My daughter had taken special care to go over the doll and retrieving all of the markings and numbers and symbols. We were on a mission to find out the history of this doll. After all, it had been clear that it was an unusually ugly doll.
The more I researched? the more hilarious the doll became.
The first thing I noticed was a pair of dolls. A boy and a girl.
Sitting here looking at the adorable dress and bonnet on my ugly doll… I realize that she is in fact a “He”….. (okay the whole image of the doll has taken a really wide turn)
There was really nothing left for me to do except make the phone call. I’m still laughing when I replay the conversation in my head to my cousin.
Me: “Hey, do you remember the ugly doll?”
Her: “Oh yeah, I could never forget that doll”
Me: “Well, do you know that it is actually a BOY doll?”
Her: “What?” then a lot of ………………inaudible laughing … “but Mommy made it a dress?”
Me: “Yes. the dolls’ whole existence has been a LIE!” Aunt Mert had no idea.
Let me tell you… the tears from laughing were epic.
For 49 years this “Good Luck” aka my ugly doll has circulated in my family… I felt it was appropriate to blog about it because it’s future must contain this story. It is so fitting.. mainly because my Daddy was a jokester..and was hilariously funny without trying. I wonder today if he, in fact, knew all along. (giggle)
It would only be fair to reveal the true identity of the Good Luck Doll and a little of its history.
Meet “Stumps Shabby O’Hair” … hang on and let me stop laughing again.. I can barely type…
Vintage W. Goebel Charlot Byj doll #2902 made in Western Germany, 1957. Made of rubber he has bright red hair and wears the original grey checkered shirt and black felt pants with red pockets in front and a green patch on the back. On the front of his shirt he sports the original cloth tag that reads “Western Germany” albeit frayed, it is legible. On the back of his neck it’s marked “2902 – Charlot Byj – © – W. Goebel – 1957”. These same markings are on his back. On his left forearm is a tattoo that shows a four-leaf clover and reads, “Good Luck”. Another obvious mark is the number “02” on the back of both feet. One of the first dolls created by American artist Charlot Byj who passed away in 1983.
copied from Wikipedia
Charlot Byj (pronounced “bye”) was an artist known for her greeting card designs, posters and advertising artwork in the mid-1940s. She is most famous for the transformation of her artwork into a line of figurines created by Goebel.

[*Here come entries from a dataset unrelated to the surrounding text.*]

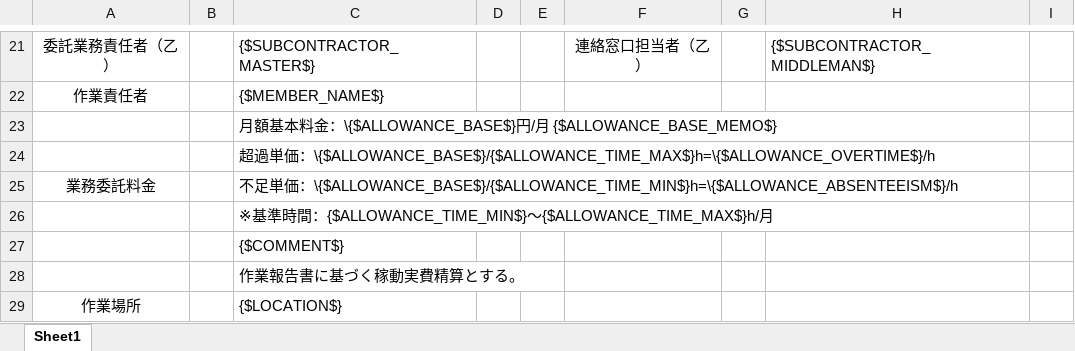
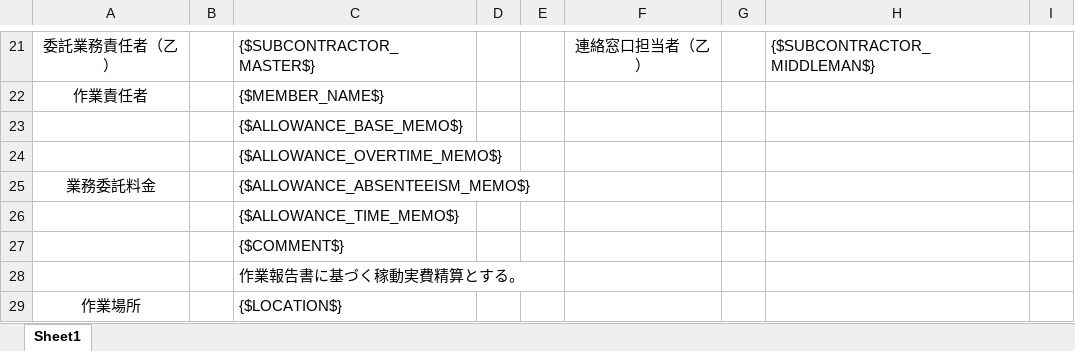
Before and after one commit to shouaya/ebusiness, an Excel workbook: media/eb_order/eb_order.xlsx, sheet Sheet1, drawn as a sheet; only a part is shown, gaps mark what is left out; values as stored, in another font and other column widths than the file's, no borders; the diff names each change by its address in the sheet, - before the commit and + after, or states it on an @@ line.

```diff
--- a/media/eb_order/eb_order.xlsx (sheet Sheet1)
+++ b/media/eb_order/eb_order.xlsx (sheet Sheet1)
-C23: 月額基本料金：\{$ALLOWANCE_BASE$}円/月 {$ALLOWANCE_BASE_MEMO$}
+C23: {$ALLOWANCE_BASE_MEMO$}
-C24: 超過単価：\{$ALLOWANCE_BASE$}/{$ALLOWANCE_TIME_MAX$}h=\{$ALLOWANCE_OVERTIME$}/h
+C24: {$ALLOWANCE_OVERTIME_MEMO$}
-C25: 不足単価：\{$ALLOWANCE_BASE$}/{$ALLOWANCE_TIME_MIN$}h=\{$ALLOWANCE_ABSENTEEISM$}/h
+C25: {$ALLOWANCE_ABSENTEEISM_MEMO$}
-C26: ※基準時間：{$ALLOWANCE_TIME_MIN$}〜{$ALLOWANCE_TIME_MAX$}h/月
+C26: {$ALLOWANCE_TIME_MEMO$}
```
Also changed, not shown: media/eb_order/eb_order_fixed.xlsx, media/eb_order/eb_order_hide_formula.xlsx, 14 other files.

Living in New York after art school, Charlot ducked into the doorway of a greeting card store during a rainstorm. She admired the greeting card line, noted the name of the publisher, and called the company for an interview. She was hired by the publisher, and began creating illustrations for greeting cards, featuring the impish, redheaded children that became her trademark, namely, Shabby O’Hair, his sister Raggy Muffin, and their plump mother, M’Lady O’Hair.
Franz Goebel, of the W. Goebel Porzellanfabrik company, took a liking to her artwork and invited her to his German production facility. Working with master sculptor Arthur Moeller, they designed the first figurine, entitled “Strike”, in 1957.
Between 1957 and 1988, when the series was discontinued, more than 100 different figurines were created. The line included both redhead and blonde children. The redhead figurines, as they are known, are mischievous characters, whereas the blondes tend to portray more serene characteristics.
Charlot became ill in 1980 and began cutting back on her designing. On August 7, 1983, Charlot died in New York City.
With all of that said…………………long live the Good Luck Doll in my family…
And thanks to Momma and my Aunt and Cousin for the loving preservation of my ugly doll.
and .. thanks Daddy… you have provided laughter once again for your little girl.